Benyam Ephrem


Wrapping A Model 3

July 2022

In August 2020 I moved to my sister's house in Baltimore after the pandemic caused in-person classes at Maryland to be cancelled. Like any other E-List Internet nerd on his computer most of the day, I really wanted to get a Tesla.

In September 2020 I picked up my own Model 3.

It was a fantastic ownership experience, everything about the car felt right:

  • It was as fun to ride as a go-kart, acceleration was instant and melted you to your seat

  • It had autopilot which was great for easy driving on the highway (especially going long distances) and stop-and-go traffic

  • The center control screen offered a large map display for easy navigation

  • The interior and exterior aesthetics were sleek and simple

  • Remote app control opened up a wide range of remote operations for the user

  • Home-charging meant a full "tank" every morning

  • Many options (like steering firmness, autopilot follow distance) were configurable as if the car was an iPhone

It was the car of a technologist's dreams. Every problem with modern cars had been addressed from the ground-up in the way a technologist would address them.

Near December 2020 when I was taking winter term finals, I decided that I wanted to wrap my car. Doing research I found out that the prices for a matte black wrap (over white paint) would cost $4,000-$6,000.

To me this was just not a good use of resources for something so petty and cosmetic.

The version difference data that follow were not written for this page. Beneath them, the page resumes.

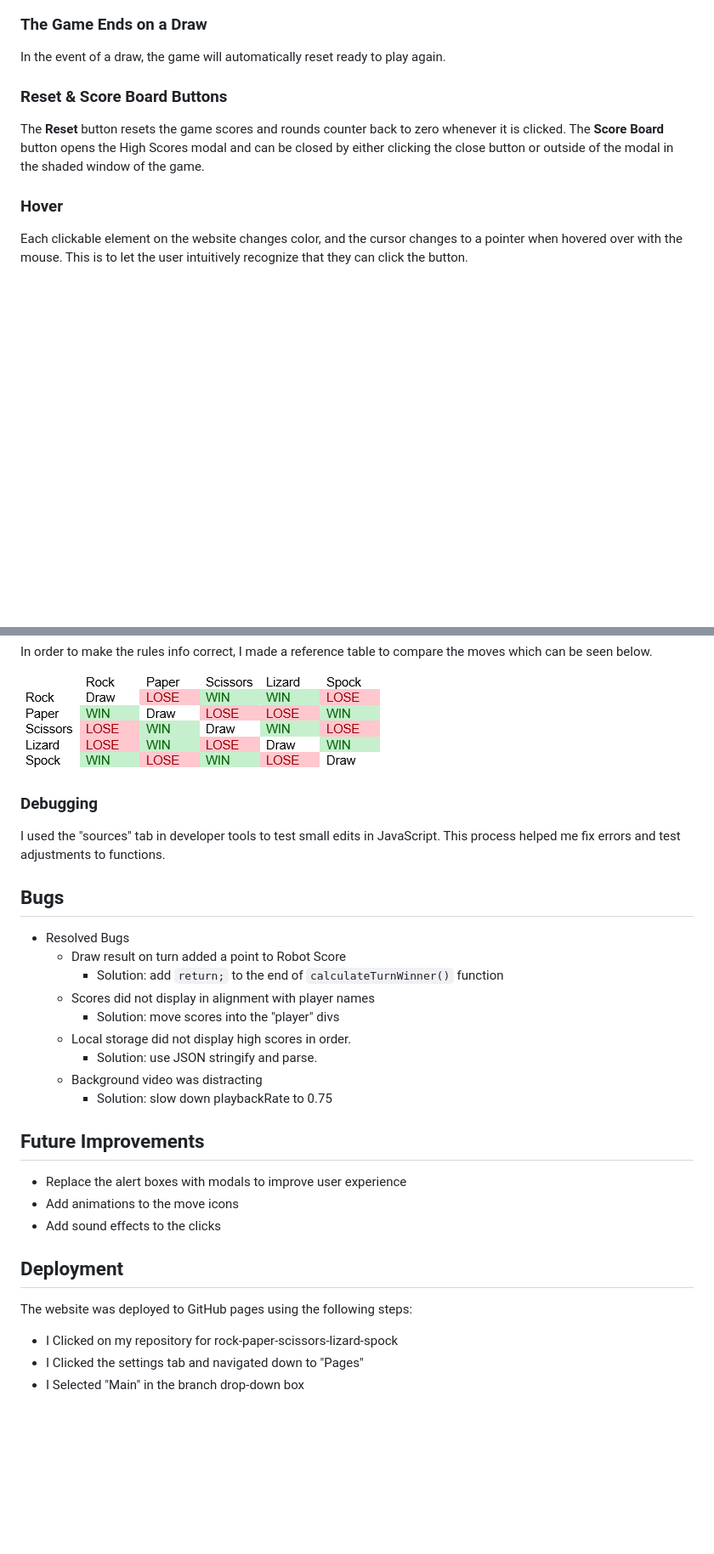
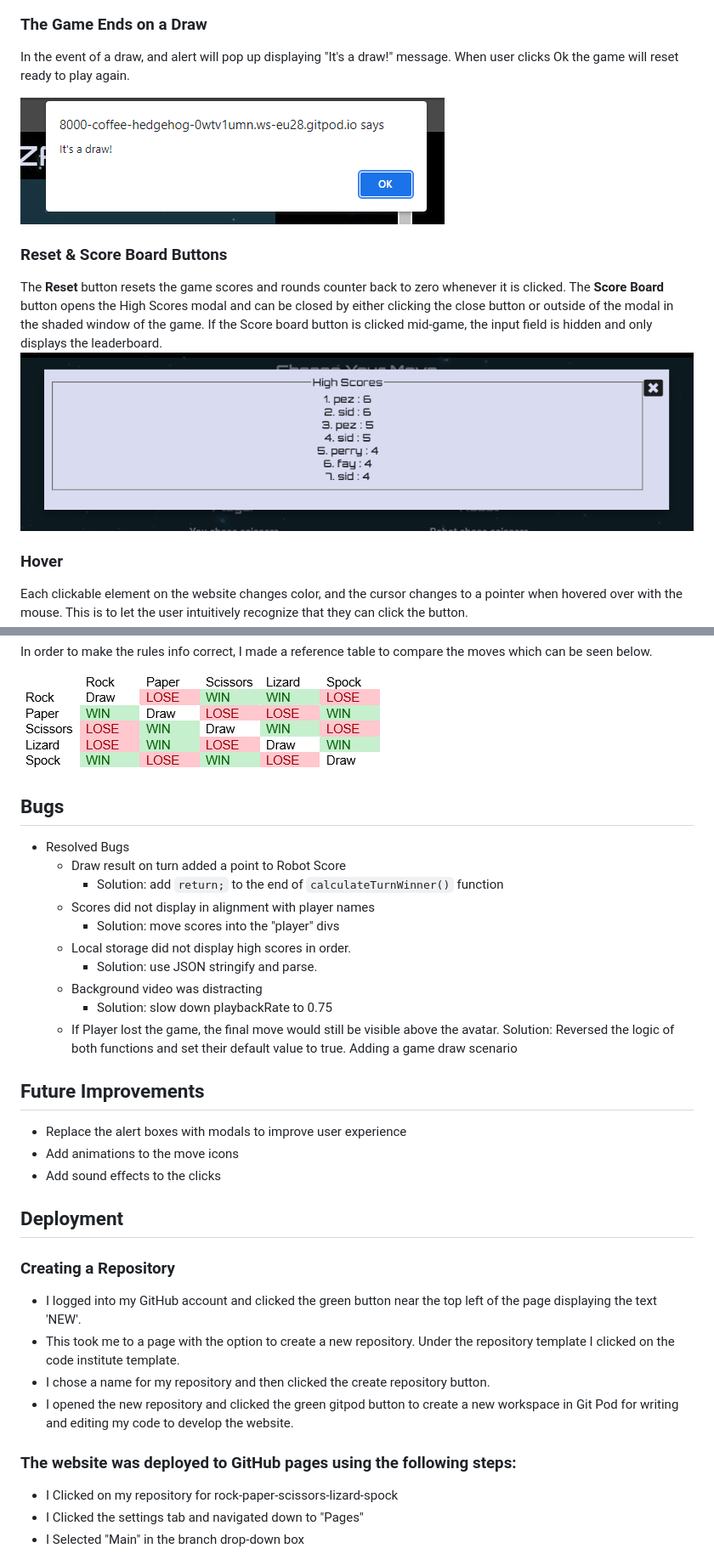
Before and after one commit to pez57/rock-paper-scissors-lizard-spock, a Markdown page: README.md, 2 parts joined by grey strips. Shown: that part at 85% size. Drawn GitHub-style; pictures changed too: assets/images/itsadraw.png (added), assets/images/midgamescoreboard.png (added); blank space fills up the shorter version.

Commit message:
Update bugs and features info in readme file

```diff
--- a/README.md
+++ b/README.md
@@ -41,10 +41,14 @@ On multiple plays the high scores are displayed in order as shown below:
 In the event the Player loses against the Robot, an alert box will open as shown below. When the user clicks the ok button the game resets ready to play again.
 ![Player Lost Game image](assets/images/sorryyoulost.png)
 ### The Game Ends on a Draw
-In the event of a draw, the game will automatically reset ready to play again.
+In the event of a draw, and alert will pop up displaying "It's a draw!" message. When user clicks Ok the game will reset ready to play again.
+
+![Draw Game image](assets/images/itsadraw.png)
 ### Reset & Score Board Buttons
 The **Reset** button resets the game scores and rounds counter back to zero whenever it is clicked.
 The **Score Board** button opens the High Scores modal and can be closed by either clicking the close button or outside of the modal in the shaded window of the game.
+If the Score board button is clicked mid-game, the input field is hidden and only displays the leaderboard.
+![Midgame Score Board image](assets/images/midgamescoreboard.png)
 ### Hover
 Each clickable element on the website changes color, and the cursor changes to a pointer when hovered over with the mouse. This is to let the user intuitively recognize that they can click the button.
 
@@ -135,9 +139,6 @@ As well as playing the game myself, it has been played by three other people who
 In order to make the rules info correct, I made a reference table to compare the moves which can be seen below.
 ![rules table](assets/images/rulestable.png)
 
-### Debugging
-I used the "sources" tab in developer tools to test small edits in JavaScript. This process helped me fix errors and test adjustments to functions.
-
 ## Bugs
 * Resolved Bugs
     * Draw result on turn added a point to Robot Score
@@ -148,6 +149,8 @@ I used the "sources" tab in developer tools to test small edits in JavaScript. T
         * Solution: use JSON stringify and parse.
     * Background video was distracting
         * Solution: slow down playbackRate to 0.75
+    * If Player lost the game, the final move would still be visible above the avatar.
+        Solution: Reversed the logic of both functions and set their default value to true. Adding a game draw scenario
 
 ## Future Improvements
 * Replace the alert boxes with modals to improve user experience
@@ -155,8 +158,13 @@ I used the "sources" tab in developer tools to test small edits in JavaScript. T
 * Add sound effects to the clicks
 
 ## Deployment
-The website was deployed to GitHub pages using the following steps:
+### Creating a Repository
+* I logged into my GitHub account and clicked the green button near the top left of the page displaying the text 'NEW'.
+* This took me to a page with the option to create a new repository. Under the repository template I clicked on the code institute template.
+* I chose a name for my repository and then clicked the create repository button.
+* I opened the new repository and clicked the green gitpod button to create a new workspace in Git Pod for writing and editing my code to develop the website.
 
+### The website was deployed to GitHub pages using the following steps:
 * I Clicked on my repository for rock-paper-scissors-lizard-spock
 * I Clicked the settings tab and navigated down to "Pages"
 * I Selected "Main" in the branch drop-down box
```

So I decided that I'd give doing it myself a shot. The goal was something roughly like this:

I did the cost estimate and I figured the project would cost ~$500 all-in for raw materials and tools. I ordered the first roll of vinyl and prepared to begin:

I started with the mirrors and the driverside door. I immediately realized how hard this was going to be. Working with the vinyl material was like nothing I had ever done before.

You had to heat it, stretch it quickly (before it cooled), remove creases, not over-thin or over-stretch the material, tuck the edges, and make long, precise cuts.

After a lot of struggle and missteps, I reached this point:

The easiest part to wrap was the hood, it was all one flat section with no ridges or contours to navigate carefully:

After 2 weeks of putting ~4-6 hours into wrapping in my sister's cold garage, I eventually neared finishing. I had to go visit some friends so I had to leave home with the car not finished, it probably looked ridiculous:

After recleaning and prepping the remaining panels, I eventually finished wrapping the car:

Later, I drove cross-country to Colorado with the wrap still on:

I would eventually remove the wrap there. Before moving back to Maryland I sold the car as I expected to move to the city shortly.